Texas troubadours don’t get any more old school than Eric Taylor. Now in his mid-60s and sounding every year of it, the singer/songwriter continues to perfect the art of storytelling in music with his first studio set since 2009. Americana fans familiar with peers such as Guy Clark, John Prine and Jimmie Dale Gilmore are probably already acquainted with Taylor. For those who have not yet caught up with the somewhat under-the-radar artist, Studio 10 is a perfect place to start.
Taylor’s warbling, grainy voice is both wonderfully expressive and reflective of the small town heroes, criminals, drifters and searchers that populate his intricately descriptive tunes. Each track carries indelible images of girls with Maybelline eyes, Molly and her painted pony and the colorful characters that populate “Francestown.” Instrumentation is predictably sparse with keyboards and hushed percussion yielding to Taylor’s solo acoustic strumming.

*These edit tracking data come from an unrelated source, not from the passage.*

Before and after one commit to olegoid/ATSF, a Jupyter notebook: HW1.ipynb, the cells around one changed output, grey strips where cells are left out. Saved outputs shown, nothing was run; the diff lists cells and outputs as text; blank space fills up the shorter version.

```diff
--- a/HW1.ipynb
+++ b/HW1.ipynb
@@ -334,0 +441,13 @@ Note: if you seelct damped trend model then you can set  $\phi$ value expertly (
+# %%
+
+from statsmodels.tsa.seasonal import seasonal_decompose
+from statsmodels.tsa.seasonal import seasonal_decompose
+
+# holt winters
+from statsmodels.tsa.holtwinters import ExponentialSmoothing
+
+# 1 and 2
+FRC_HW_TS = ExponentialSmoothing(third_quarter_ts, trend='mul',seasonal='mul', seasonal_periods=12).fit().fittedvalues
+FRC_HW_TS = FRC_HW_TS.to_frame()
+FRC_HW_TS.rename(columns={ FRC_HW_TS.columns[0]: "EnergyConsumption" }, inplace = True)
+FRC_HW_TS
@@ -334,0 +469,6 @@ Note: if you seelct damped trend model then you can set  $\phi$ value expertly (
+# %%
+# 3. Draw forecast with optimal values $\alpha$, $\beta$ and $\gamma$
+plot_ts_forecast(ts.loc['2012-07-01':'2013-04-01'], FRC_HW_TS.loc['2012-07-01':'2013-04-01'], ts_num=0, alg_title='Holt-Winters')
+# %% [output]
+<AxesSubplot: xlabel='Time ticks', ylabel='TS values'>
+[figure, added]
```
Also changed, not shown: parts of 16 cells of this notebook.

Listening to this, or really any of Taylor’s releases, is like curling up with a good book; one that transports you behind the faces and into the minds of the everyday folks that inhabit his music. Melodies are subservient to lyrics when Taylor unspools his evocative and graphic tales, taking as long as needed to tell these stories. In a few cases that means over six minutes, but the length never feels excessive.
The disc’s pacing frontloads the more upbeat tracks with the last third losing steam as the stripped down melancholy approach gets a bit monotonous. Still, there are few musicians daring enough to challenge their audience like Taylor as he creates mini-movies with sharply defined personalities that remain indelible long after the last note has faded.